→ Work to be completed: This task calls for copying every line in the data below that contains the word "other".

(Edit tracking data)
----------

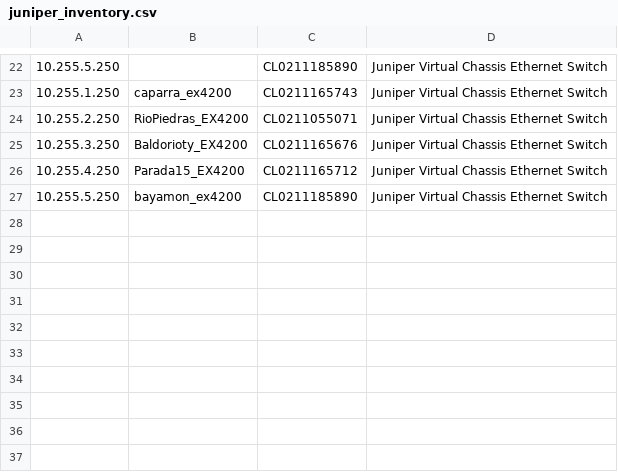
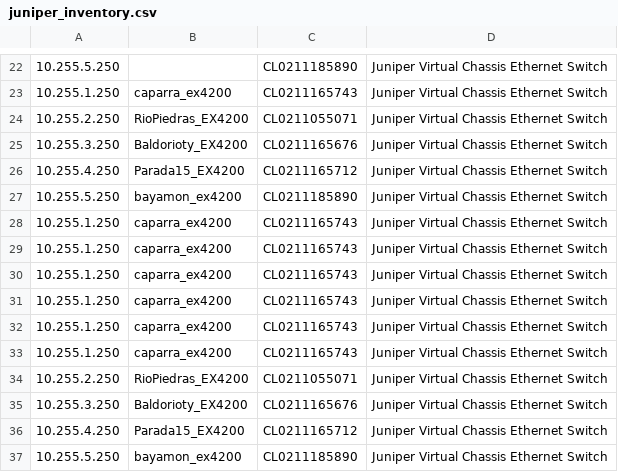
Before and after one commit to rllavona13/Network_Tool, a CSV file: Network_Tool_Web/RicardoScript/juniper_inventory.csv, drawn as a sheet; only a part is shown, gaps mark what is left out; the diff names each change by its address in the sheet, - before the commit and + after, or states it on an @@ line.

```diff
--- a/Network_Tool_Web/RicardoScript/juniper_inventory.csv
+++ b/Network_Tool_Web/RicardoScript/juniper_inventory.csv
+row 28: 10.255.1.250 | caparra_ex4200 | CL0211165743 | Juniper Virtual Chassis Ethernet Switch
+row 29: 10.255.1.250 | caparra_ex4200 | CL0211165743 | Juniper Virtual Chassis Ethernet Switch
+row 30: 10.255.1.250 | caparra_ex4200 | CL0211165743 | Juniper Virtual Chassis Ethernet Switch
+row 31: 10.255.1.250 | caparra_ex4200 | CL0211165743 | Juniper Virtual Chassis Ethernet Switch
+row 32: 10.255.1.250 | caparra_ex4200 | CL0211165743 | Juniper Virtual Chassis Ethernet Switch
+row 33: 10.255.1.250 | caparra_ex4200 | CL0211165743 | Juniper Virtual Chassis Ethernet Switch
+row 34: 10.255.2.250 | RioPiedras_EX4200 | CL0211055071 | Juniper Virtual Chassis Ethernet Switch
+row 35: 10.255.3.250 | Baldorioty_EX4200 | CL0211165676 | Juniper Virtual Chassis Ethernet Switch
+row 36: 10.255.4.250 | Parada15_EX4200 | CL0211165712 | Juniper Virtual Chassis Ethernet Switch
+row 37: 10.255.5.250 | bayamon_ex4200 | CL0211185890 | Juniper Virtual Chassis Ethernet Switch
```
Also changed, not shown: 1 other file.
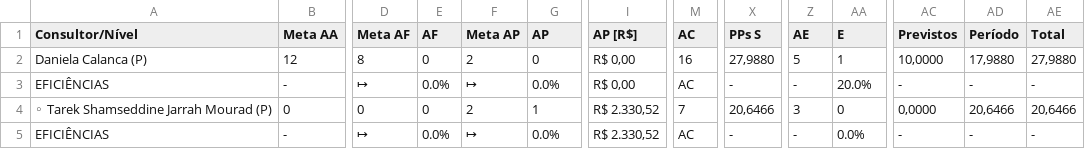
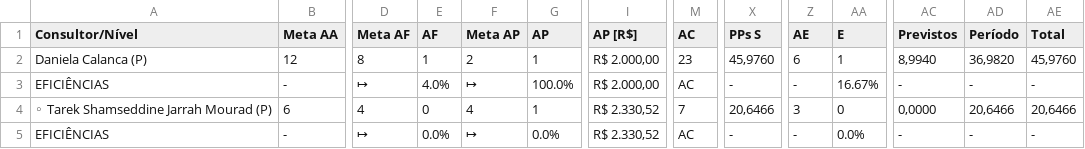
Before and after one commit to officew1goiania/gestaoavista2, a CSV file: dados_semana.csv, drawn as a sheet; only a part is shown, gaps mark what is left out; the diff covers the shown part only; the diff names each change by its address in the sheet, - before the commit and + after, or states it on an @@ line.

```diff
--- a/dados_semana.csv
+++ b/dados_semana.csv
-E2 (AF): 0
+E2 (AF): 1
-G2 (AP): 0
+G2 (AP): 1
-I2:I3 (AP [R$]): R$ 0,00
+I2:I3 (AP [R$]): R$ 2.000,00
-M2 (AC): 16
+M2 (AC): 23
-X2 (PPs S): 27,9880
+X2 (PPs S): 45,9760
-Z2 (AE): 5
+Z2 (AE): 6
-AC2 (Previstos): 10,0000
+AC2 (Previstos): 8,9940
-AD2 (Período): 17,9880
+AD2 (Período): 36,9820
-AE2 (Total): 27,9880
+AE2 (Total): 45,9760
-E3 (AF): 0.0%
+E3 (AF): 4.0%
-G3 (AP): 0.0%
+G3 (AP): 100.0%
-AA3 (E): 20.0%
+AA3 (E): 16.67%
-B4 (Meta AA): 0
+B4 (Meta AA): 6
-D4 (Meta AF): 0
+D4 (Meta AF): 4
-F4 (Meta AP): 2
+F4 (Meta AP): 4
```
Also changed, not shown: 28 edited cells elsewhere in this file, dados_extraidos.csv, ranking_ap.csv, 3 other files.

----------

→ Your response:
Also changed, not shown: 1 other file.
Also changed, not shown: 28 edited cells elsewhere in this file, dados_extraidos.csv, ranking_ap.csv, 3 other files.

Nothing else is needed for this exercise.